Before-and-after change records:
BEGIN

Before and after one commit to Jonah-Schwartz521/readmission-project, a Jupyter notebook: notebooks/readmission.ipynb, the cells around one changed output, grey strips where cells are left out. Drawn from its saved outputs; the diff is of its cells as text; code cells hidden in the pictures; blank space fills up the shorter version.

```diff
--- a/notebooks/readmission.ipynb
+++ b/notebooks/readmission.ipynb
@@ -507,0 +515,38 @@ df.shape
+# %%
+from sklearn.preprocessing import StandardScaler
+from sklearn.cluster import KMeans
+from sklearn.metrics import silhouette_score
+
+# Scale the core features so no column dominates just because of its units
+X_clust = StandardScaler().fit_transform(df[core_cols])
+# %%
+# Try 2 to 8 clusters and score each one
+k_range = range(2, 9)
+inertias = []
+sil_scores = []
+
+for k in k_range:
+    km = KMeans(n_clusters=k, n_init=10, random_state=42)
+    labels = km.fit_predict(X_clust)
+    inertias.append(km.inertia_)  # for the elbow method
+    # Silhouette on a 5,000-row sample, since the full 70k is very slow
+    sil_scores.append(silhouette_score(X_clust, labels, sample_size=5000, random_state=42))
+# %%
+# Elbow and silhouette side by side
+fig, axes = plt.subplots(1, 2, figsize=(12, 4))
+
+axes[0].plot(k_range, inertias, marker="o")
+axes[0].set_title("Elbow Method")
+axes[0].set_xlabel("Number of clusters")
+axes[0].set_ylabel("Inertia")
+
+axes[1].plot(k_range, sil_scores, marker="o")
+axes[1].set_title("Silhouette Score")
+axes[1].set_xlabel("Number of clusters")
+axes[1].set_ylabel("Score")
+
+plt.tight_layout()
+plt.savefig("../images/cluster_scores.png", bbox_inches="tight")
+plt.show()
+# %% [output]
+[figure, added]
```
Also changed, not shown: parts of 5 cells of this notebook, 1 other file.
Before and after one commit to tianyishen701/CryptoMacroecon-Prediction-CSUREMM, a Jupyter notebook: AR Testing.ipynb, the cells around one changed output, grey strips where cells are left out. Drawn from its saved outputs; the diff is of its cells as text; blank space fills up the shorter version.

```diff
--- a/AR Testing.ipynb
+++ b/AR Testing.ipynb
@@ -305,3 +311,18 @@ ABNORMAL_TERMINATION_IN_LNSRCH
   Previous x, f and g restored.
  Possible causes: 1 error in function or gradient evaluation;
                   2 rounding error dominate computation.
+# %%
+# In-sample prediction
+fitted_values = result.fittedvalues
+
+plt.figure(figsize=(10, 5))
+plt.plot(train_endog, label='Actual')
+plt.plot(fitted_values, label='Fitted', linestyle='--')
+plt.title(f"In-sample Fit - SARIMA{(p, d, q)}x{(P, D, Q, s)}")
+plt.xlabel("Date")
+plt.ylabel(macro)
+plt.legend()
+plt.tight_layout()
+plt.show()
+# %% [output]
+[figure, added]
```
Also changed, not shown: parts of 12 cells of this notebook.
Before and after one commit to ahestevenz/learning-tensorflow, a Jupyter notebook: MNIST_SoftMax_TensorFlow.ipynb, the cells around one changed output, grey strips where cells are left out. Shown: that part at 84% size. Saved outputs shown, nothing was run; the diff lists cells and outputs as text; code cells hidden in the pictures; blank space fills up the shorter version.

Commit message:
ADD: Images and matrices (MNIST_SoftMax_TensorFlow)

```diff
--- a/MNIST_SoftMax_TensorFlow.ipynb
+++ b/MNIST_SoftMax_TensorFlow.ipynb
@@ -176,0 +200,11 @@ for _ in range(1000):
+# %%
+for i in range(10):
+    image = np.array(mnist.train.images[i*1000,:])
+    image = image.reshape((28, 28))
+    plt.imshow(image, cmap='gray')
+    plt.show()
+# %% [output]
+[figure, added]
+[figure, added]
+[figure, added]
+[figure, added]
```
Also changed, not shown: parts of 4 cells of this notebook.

END

#### [YOUR ASSIGNMENT]
Filter the data for the string "readmission". Copy each matching line.

#### [RESPONSE TO THIS EXERCISE]
Before and after one commit to Jonah-Schwartz521/readmission-project, a Jupyter notebook: notebooks/readmission.ipynb, the cells around one changed output, grey strips where cells are left out. Drawn from its saved outputs; the diff is of its cells as text; code cells hidden in the pictures; blank space fills up the shorter version.
--- a/notebooks/readmission.ipynb
+++ b/notebooks/readmission.ipynb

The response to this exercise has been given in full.